Material provided Block Start

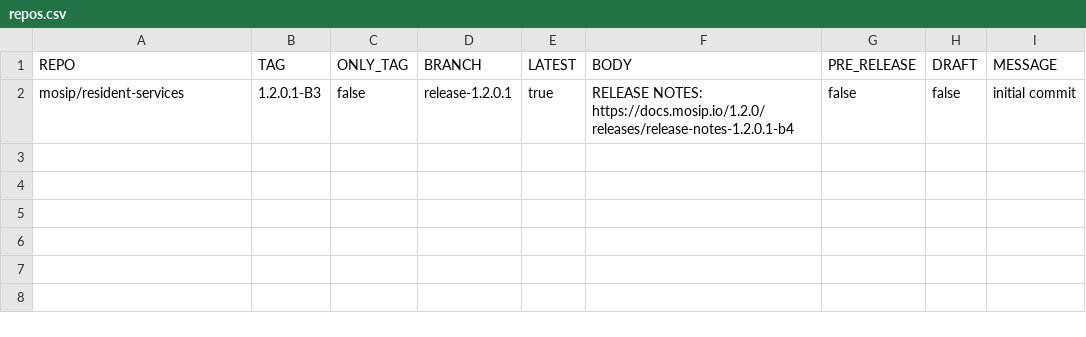
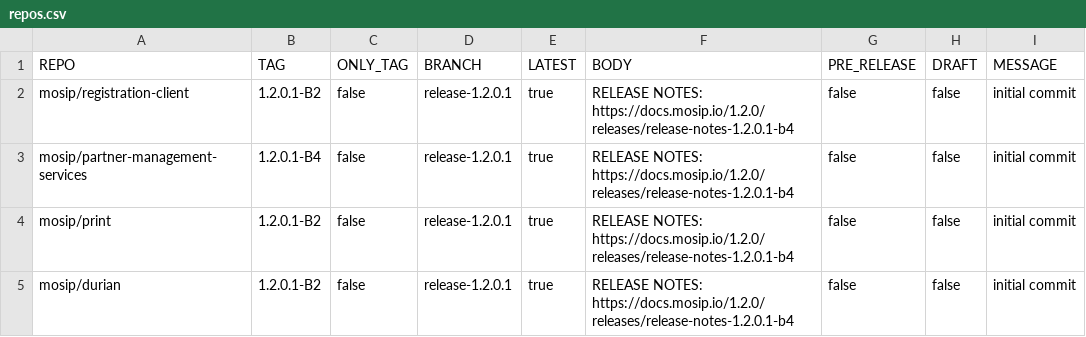
Before and after one commit to mosip/release-script, a CSV file: release/gh_release/repos.csv, drawn as a sheet.

Commit message:
[DSD-3932] upgrade-B4 release
Signed-off-by: PRAFUL RAKHADE <99539100+Prafulrakhade@users.noreply.github.com>

```diff
--- a/release/gh_release/repos.csv
+++ b/release/gh_release/repos.csv
@@ -1,2 +1,5 @@
 REPO,TAG,ONLY_TAG,BRANCH,LATEST,BODY,PRE_RELEASE,DRAFT,MESSAGE
-mosip/resident-services,1.2.0.1-B3,false,release-1.2.0.1,true,RELEASE NOTES: https://docs.mosip.io/1.2.0/releases/release-notes-1.2.0.1-b4,false,false,initial commit
+mosip/registration-client,1.2.0.1-B2,false,release-1.2.0.1,true,RELEASE NOTES: https://docs.mosip.io/1.2.0/releases/release-notes-1.2.0.1-b4,false,false,initial commit
+mosip/partner-management-services,1.2.0.1-B4,false,release-1.2.0.1,true,RELEASE NOTES: https://docs.mosip.io/1.2.0/releases/release-notes-1.2.0.1-b4,false,false,initial commit
+mosip/print,1.2.0.1-B2,false,release-1.2.0.1,true,RELEASE NOTES: https://docs.mosip.io/1.2.0/releases/release-notes-1.2.0.1-b4,false,false,initial commit
+mosip/durian,1.2.0.1-B2,false,release-1.2.0.1,true,RELEASE NOTES: https://docs.mosip.io/1.2.0/releases/release-notes-1.2.0.1-b4,false,false,initial commit
```
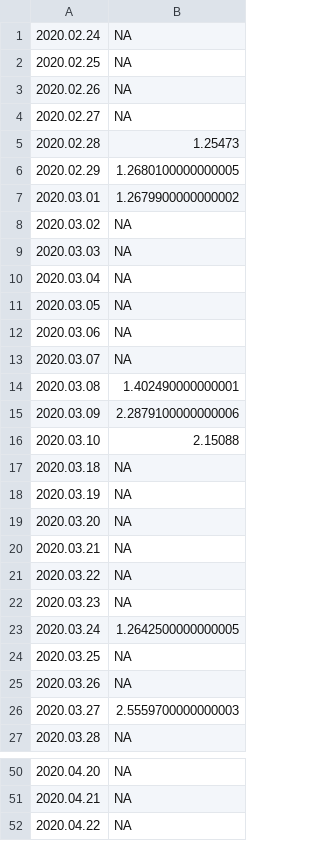
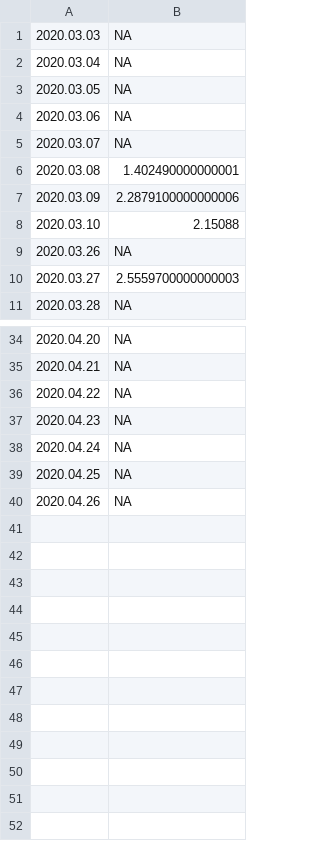
Before and after one commit to mozilla-mobile/fenix-nightly-perftest-results, a CSV file: ha-results.csv, drawn as a sheet; only a part is shown, gaps mark what is left out.

```diff
--- a/ha-results.csv
+++ b/ha-results.csv
@@ -1,9 +1 @@
-2020.02.24, NA
-2020.02.25, NA
-2020.02.26, NA
-2020.02.27, NA
-2020.02.28, 1.25473
-2020.02.29, 1.2680100000000005
-2020.03.01, 1.2679900000000002
-2020.03.02, NA
 2020.03.03, NA
@@ -16,10 +8,2 @@
 2020.03.10, 2.15088
-2020.03.18, NA
-2020.03.19, NA
-2020.03.20, NA
-2020.03.21, NA
-2020.03.22, NA
-2020.03.23, NA
-2020.03.24, 1.2642500000000005
-2020.03.25, NA
 2020.03.26, NA
@@ -52 +36,5 @@
 2020.04.22, NA
+2020.04.23, NA
+2020.04.24, NA
+2020.04.25, NA
+2020.04.26, NA
```
Also changed, not shown: al-results.csv, hanoob-results.csv, 7 other files.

Material provided Block End

▶ _Exercise brief_: Write out all of the records above. Keep them exact and leave out the pictures.

▶ _Answer space_:
Before and after one commit to mosip/release-script, a CSV file: release/gh_release/repos.csv, drawn as a sheet.

Commit message:
[DSD-3932] upgrade-B4 release
Signed-off-by: PRAFUL RAKHADE <99539100+Prafulrakhade@users.noreply.github.com>

```diff
--- a/release/gh_release/repos.csv
+++ b/release/gh_release/repos.csv
@@ -1,2 +1,5 @@
 REPO,TAG,ONLY_TAG,BRANCH,LATEST,BODY,PRE_RELEASE,DRAFT,MESSAGE
-mosip/resident-services,1.2.0.1-B3,false,release-1.2.0.1,true,RELEASE NOTES: https://docs.mosip.io/1.2.0/releases/release-notes-1.2.0.1-b4,false,false,initial commit
+mosip/registration-client,1.2.0.1-B2,false,release-1.2.0.1,true,RELEASE NOTES: https://docs.mosip.io/1.2.0/releases/release-notes-1.2.0.1-b4,false,false,initial commit
+mosip/partner-management-services,1.2.0.1-B4,false,release-1.2.0.1,true,RELEASE NOTES: https://docs.mosip.io/1.2.0/releases/release-notes-1.2.0.1-b4,false,false,initial commit
+mosip/print,1.2.0.1-B2,false,release-1.2.0.1,true,RELEASE NOTES: https://docs.mosip.io/1.2.0/releases/release-notes-1.2.0.1-b4,false,false,initial commit
+mosip/durian,1.2.0.1-B2,false,release-1.2.0.1,true,RELEASE NOTES: https://docs.mosip.io/1.2.0/releases/release-notes-1.2.0.1-b4,false,false,initial commit
```
Before and after one commit to mozilla-mobile/fenix-nightly-perftest-results, a CSV file: ha-results.csv, drawn as a sheet; only a part is shown, gaps mark what is left out.

```diff
--- a/ha-results.csv
+++ b/ha-results.csv
@@ -1,9 +1 @@
-2020.02.24, NA
-2020.02.25, NA
-2020.02.26, NA
-2020.02.27, NA
-2020.02.28, 1.25473
-2020.02.29, 1.2680100000000005
-2020.03.01, 1.2679900000000002
-2020.03.02, NA
 2020.03.03, NA
@@ -16,10 +8,2 @@
 2020.03.10, 2.15088
-2020.03.18, NA
-2020.03.19, NA
-2020.03.20, NA
-2020.03.21, NA
-2020.03.22, NA
-2020.03.23, NA
-2020.03.24, 1.2642500000000005
-2020.03.25, NA
 2020.03.26, NA
@@ -52 +36,5 @@
 2020.04.22, NA
+2020.04.23, NA
+2020.04.24, NA
+2020.04.25, NA
+2020.04.26, NA
```
Also changed, not shown: al-results.csv, hanoob-results.csv, 7 other files.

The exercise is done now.